__Directions for this task__. Show every line from the entries that follow which holds the word "strokes".

__Information provided__.
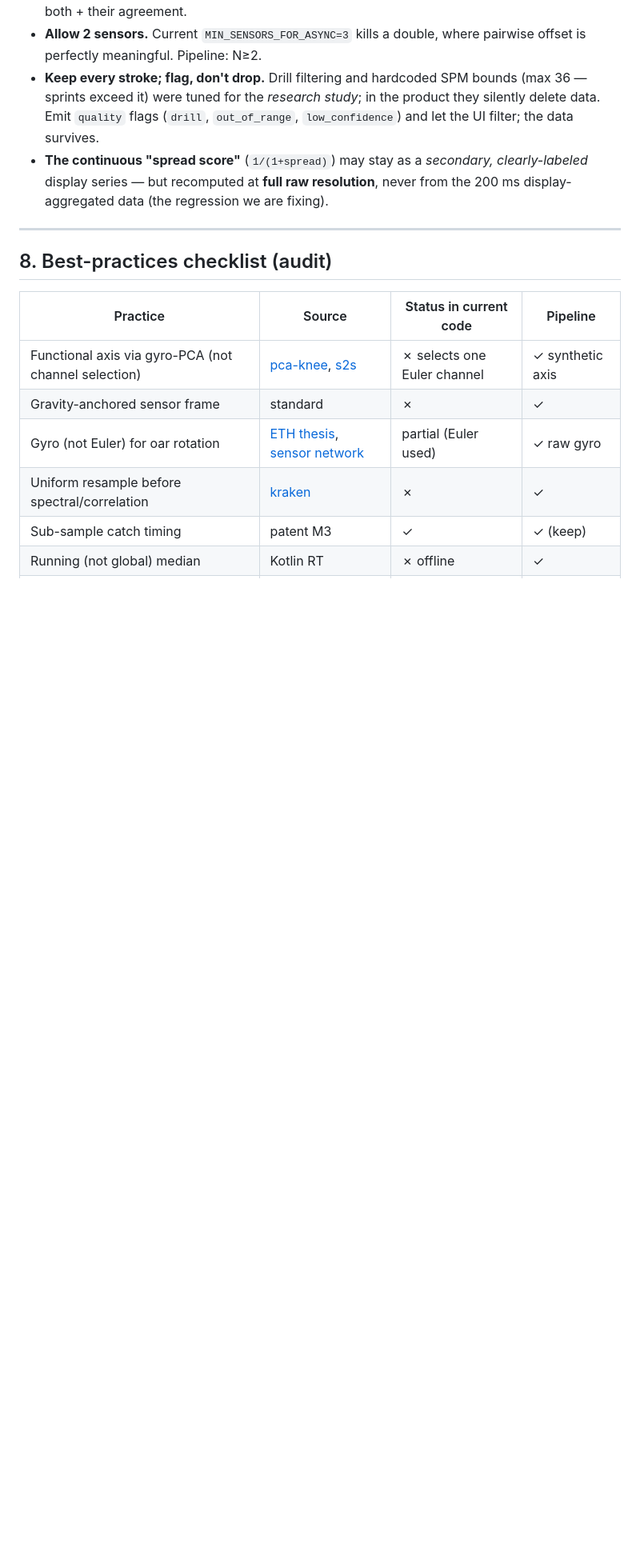
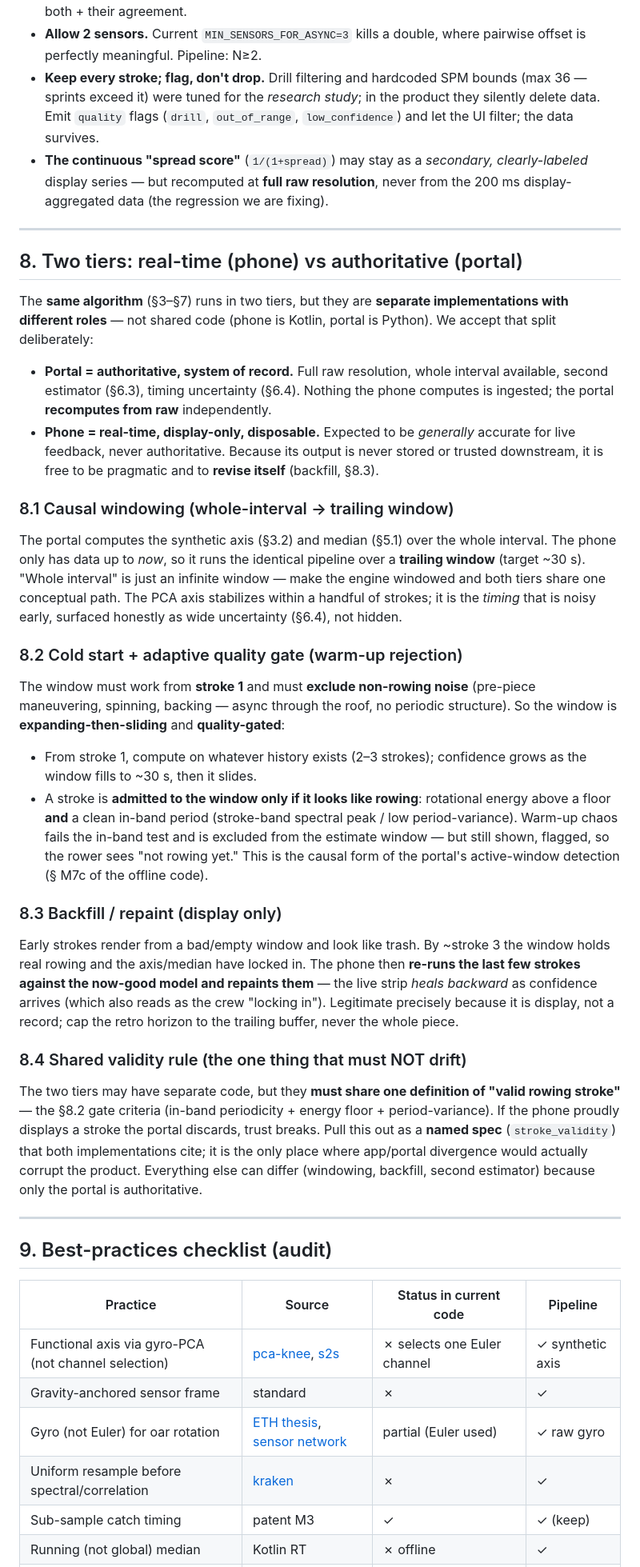
Before and after one commit to StrongCodr/SyncRow_Portal, a Markdown page: RESEARCH.md, the part around one of its changes. Shown at 80% size. Drawn GitHub-style; blank space fills up the shorter version.

Commit message:
RESEARCH: add two-tier architecture (real-time phone vs authoritative portal)
New §8: phone = display-only real-time estimate, portal = authoritative recompute
from raw. Covers causal trailing-window (expanding->sliding), cold-start from
stroke 1, adaptive quality-gated window (warm-up/maneuvering rejection),
display-only backfill/repaint, and the shared stroke_validity rule (the one spec
both tiers must not diverge on). Reference pinned to the stroke seat (highest
index) in §7. Renumbered checklist/further-work/limitations/references.

```diff
--- a/RESEARCH.md
+++ b/RESEARCH.md
@@ -267,7 +274,62 @@ Replace the current thin metric with a richer, honest one:
 
 ---
 
-## 8. Best-practices checklist (audit)
+## 8. Two tiers: real-time (phone) vs authoritative (portal)
+
+The **same algorithm** (§3–§7) runs in two tiers, but they are **separate
+implementations with different roles** — not shared code (phone is Kotlin, portal
+is Python). We accept that split deliberately:
+
+- **Portal = authoritative, system of record.** Full raw resolution, whole
+  interval available, second estimator (§6.3), timing uncertainty (§6.4). Nothing
+  the phone computes is ingested; the portal **recomputes from raw** independently.
+- **Phone = real-time, display-only, disposable.** Expected to be *generally*
+  accurate for live feedback, never authoritative. Because its output is never
+  stored or trusted downstream, it is free to be pragmatic and to **revise
+  itself** (backfill, §8.3).
+
+### 8.1 Causal windowing (whole-interval → trailing window)
+The portal computes the synthetic axis (§3.2) and median (§5.1) over the whole
+interval. The phone only has data up to *now*, so it runs the identical pipeline
+over a **trailing window** (target ~30 s). "Whole interval" is just an infinite
+window — make the engine windowed and both tiers share one conceptual path. The
+PCA axis stabilizes within a handful of strokes; it is the *timing* that is noisy
+early, surfaced honestly as wide uncertainty (§6.4), not hidden.
+
+### 8.2 Cold start + adaptive quality gate (warm-up rejection)
+The window must work from **stroke 1** and must **exclude non-rowing noise**
+(pre-piece maneuvering, spinning, backing — async through the roof, no periodic
+structure). So the window is **expanding-then-sliding** and **quality-gated**:
+
+- From stroke 1, compute on whatever history exists (2–3 strokes); confidence
+  grows as the window fills to ~30 s, then it slides.
+- A stroke is **admitted to the window only if it looks like rowing**: rotational
+  energy above a floor **and** a clean in-band period (stroke-band spectral peak /
+  low period-variance). Warm-up chaos fails the in-band test and is excluded from
+  the estimate window — but still shown, flagged, so the rower sees "not rowing
+  yet." This is the causal form of the portal's active-window detection (§ M7c of
+  the offline code).
+
+### 8.3 Backfill / repaint (display only)
+Early strokes render from a bad/empty window and look like trash. By ~stroke 3 the
+window holds real rowing and the axis/median have locked in. The phone then
+**re-runs the last few strokes against the now-good model and repaints them** —
+the live strip *heals backward* as confidence arrives (which also reads as the
+crew "locking in"). Legitimate precisely because it is display, not a record; cap
+the retro horizon to the trailing buffer, never the whole piece.
+
+### 8.4 Shared validity rule (the one thing that must NOT drift)
+The two tiers may have separate code, but they **must share one definition of
+"valid rowing stroke"** — the §8.2 gate criteria (in-band periodicity + energy
+floor + period-variance). If the phone proudly displays a stroke the portal
+discards, trust breaks. Pull this out as a **named spec** (`stroke_validity`) that
+both implementations cite; it is the only place where app/portal divergence would
+actually corrupt the product. Everything else can differ (windowing, backfill,
+second estimator) because only the portal is authoritative.
+
+---
+
+## 9. Best-practices checklist (audit)
 
 | Practice | Source | Status in current code | Pipeline |
 |---|---|---|---|
```
Also changed, not shown: other parts of RESEARCH.md (+18 -9 lines).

__Response area__.
+PCA axis stabilizes within a handful of strokes; it is the *timing* that is noisy
+- From stroke 1, compute on whatever history exists (2–3 strokes); confidence
+Early strokes render from a bad/empty window and look like trash. By ~stroke 3 the
+**re-runs the last few strokes against the now-good model and repaints them** —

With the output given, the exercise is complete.